b(18) Roman Settlement and Pit Alignment (SP 837624; Fig.42), 300 m. S. of (17), on gravel. Air photographs (CUAP, AFX 10–11) show a pit alignment running E.–W. and intersecting three parallel ditches. To the S. are numerous pits and some ring ditches or small enclosures some of which may be hut-circles. Roman pottery has been found in the area.
b(19) Enclosures and Linear Ditches (SP 841627; Fig.42), 400 m. E. of (17), in a similar position. Air photographs (in NMR) show a series of indeterminate cropmarks of linear ditches and enclosures. Worked flints have been found in the area (BNFAS, 1 (1966), 5; 6 (1971), 11, Ecton (8); Northants. Archaeol., 8 (1973), 26).
b(20) Roman Settlement (SP 819624), in the S.W. of the parish, on gravel at 38 m. above OD. A rectangular enclosure has been seen from the air at this point, and a few sherds of Roman pottery have been found on the ground. Worked flints have also been discovered (BNFAS, 6 (1971), 11, Ecton (6); Rescue Publication 2, Northampton Wellingborough Expressway Arch. Survey, (1972)).
Medieval and Later
b(21) Anglo-Saxon Cemetery (SP 830637), found in 1762 in the gardens of Ecton House. Several inhumation burials, orientated E.–W., were found, apparently together with two silver coins, one of Ethelred II (Meaney, Gazetteer, (1964), 189).
(23) Cultivation Remains. The common fields of the parish were enclosed by Act of Parliament in 1759. A map of 1703 (NRO) shows that there were already extensive old enclosures at that time. Around 1720 Bridges described the parish as 'generally open fields with very little enclosure or wood' (J. Bridges, Hist. of Northants., II (1791), 142). Ridge-and-furrow of these fields can be seen on the ground or traced from air photographs to the W. and S. of the village on land that was old enclosures in 1703. S. of this in a field called Flaxland, and E. to the parish boundary, the blocks are arranged in end-on and interlocked furlongs, in general radiating E., W. and S. from the village down the slopes of the broad spur on which it stands.
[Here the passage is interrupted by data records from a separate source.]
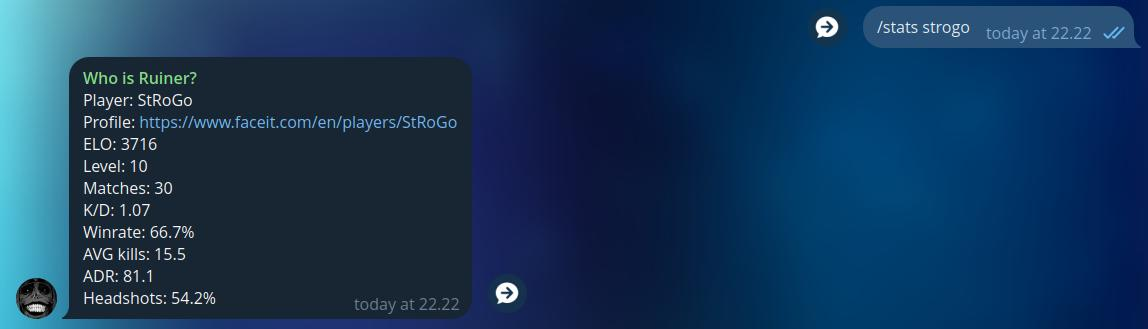
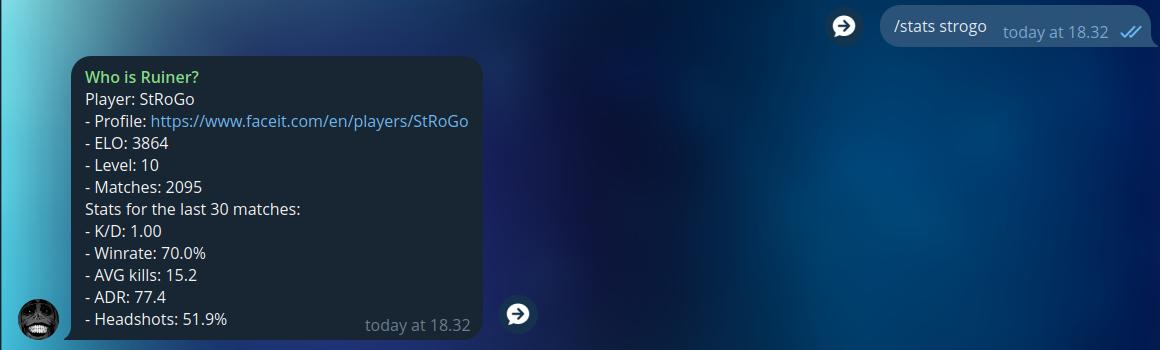
fix(stats): show total matches

Changed region(s): [[0.0, 0.152, 0.4573, 0.9726], [0.7012, 0.0, 1.0, 0.152]]

diff --git a/bot/handlers.go b/bot/handlers.go
@@ -436,16 +436,17 @@ func (h *BotHandler) handleStats(message *telegram.Message) {
 		return
 	}
 	text := strings.Join([]string{
-		fmt.Sprintf("Player: %s", stats.Nickname),
-		fmt.Sprintf("Profile: %s", stats.ProfileURL),
-		fmt.Sprintf("ELO: %d", stats.Elo),
-		fmt.Sprintf("Level: %d", stats.Level),
-		fmt.Sprintf("Matches: %d", stats.MatchesCount),
-		fmt.Sprintf("K/D: %.2f", stats.KDRatio),
-		fmt.Sprintf("Winrate: %.1f%%", stats.WinRate),
-		fmt.Sprintf("AVG kills: %.1f", stats.AvgKills),
-		fmt.Sprintf("ADR: %.1f", stats.ADR),
-		fmt.Sprintf("Headshots: %.1f%%", stats.HeadshotsPct),
+		fmt.Sprintf("- Player: %s", stats.Nickname),
+		fmt.Sprintf("- Profile: %s", stats.ProfileURL),
+		fmt.Sprintf("- ELO: %d", stats.Elo),
+		fmt.Sprintf("- Level: %d", stats.Level),
+		fmt.Sprintf("- Matches: %d", stats.TotalMatches),
+		"Stats for the last 30 matches:",
+		fmt.Sprintf("- K/D: %.2f", stats.KDRatio),
+		fmt.Sprintf("- Winrate: %.1f%%", stats.WinRate),
+		fmt.Sprintf("- AVG kills: %.1f", stats.AvgKills),
+		fmt.Sprintf("- ADR: %.1f", stats.ADR),
+		fmt.Sprintf("- Headshots: %.1f%%", stats.HeadshotsPct),
 	}, "\n")
 	h.reply(message.Chat.ID, text)
 }

diff --git a/faceit/client.go b/faceit/client.go
@@ -45,6 +45,7 @@ type PlayerStats struct {
 	KDRatio      float64
 	WinRate      float64
 	MatchesCount int
+	TotalMatches int
 	AvgKills     float64
 	ADR          float64
 	HeadshotsPct float64
@@ -286,6 +287,21 @@ func (c *Client) GetPlayerStats(ctx context.Context, playerID, gameID string) (*
 	details, err := c.GetPlayerDetails(ctx, playerID)
 	if err != nil {
 		return nil, err
+	}
+
+	lifetimeURL := fmt.Sprintf("%s/players/%s/stats/%s", c.baseURL, playerID, gameID)
+	lifetimeBody, err := c.doRequest(ctx, "GET", lifetimeURL, nil, "")
+	if err == nil {
+		var lifetimeResp struct {
+			Lifetime map[string]any `json:"lifetime"`
+		}
+
+		if json.Unmarshal(lifetimeBody, &lifetimeResp) == nil {
+			details.TotalMatches = toInt(lifetimeResp.Lifetime["Total Matches"])
+			if details.TotalMatches == 0 {
+				details.TotalMatches = toInt(lifetimeResp.Lifetime["Matches"])
+			}
+		}
 	}
 
 	rawURL := fmt.Sprintf("%s/players/%s/games/%s/stats?limit=30", c.baseURL, url.PathEscape(playerID), url.PathEscape(gameID))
In the N. of the parish is an area called Great and Little Brackes in 1703. The name suggests a relatively late intake of land from the waste and two fragments of ridge-and-furrow survive within it. The S. of the parish, close to the R. Nene and now mainly occupied by the sewage farm, was formerly Great Cow Pasture, Sheep Pasture and Great Meadow (RAF VAP 543/RAF/943, 0087–92; F22 543/RAF/943, 0086–92, 0049–54; F21 543/RAF/ 2409, 0126–30, 0154–7; F22 543/RAF/2409, 0126– 30; 3G TUD/UK/118, 6182–3; CPE/UK/2546, 3124–9).